**TASK BRIEF:**
What is the count of lines in the records that include "link"? Reply with that number alone.

(Extracted records)
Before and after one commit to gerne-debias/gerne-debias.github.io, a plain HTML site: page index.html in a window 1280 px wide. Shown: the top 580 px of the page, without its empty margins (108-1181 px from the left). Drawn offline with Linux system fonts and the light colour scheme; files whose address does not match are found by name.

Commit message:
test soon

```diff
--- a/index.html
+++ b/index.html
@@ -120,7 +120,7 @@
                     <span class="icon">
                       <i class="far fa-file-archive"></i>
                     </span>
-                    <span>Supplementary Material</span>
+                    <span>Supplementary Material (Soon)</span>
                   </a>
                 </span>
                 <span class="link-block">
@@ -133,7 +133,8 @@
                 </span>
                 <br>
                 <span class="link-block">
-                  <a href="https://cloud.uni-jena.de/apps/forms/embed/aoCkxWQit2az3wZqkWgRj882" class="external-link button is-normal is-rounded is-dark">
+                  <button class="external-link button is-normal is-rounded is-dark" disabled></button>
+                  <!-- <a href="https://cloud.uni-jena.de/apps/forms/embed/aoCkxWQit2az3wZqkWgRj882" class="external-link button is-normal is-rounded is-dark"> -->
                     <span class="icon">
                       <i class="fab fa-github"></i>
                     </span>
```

**RESPONSE AREA:**
5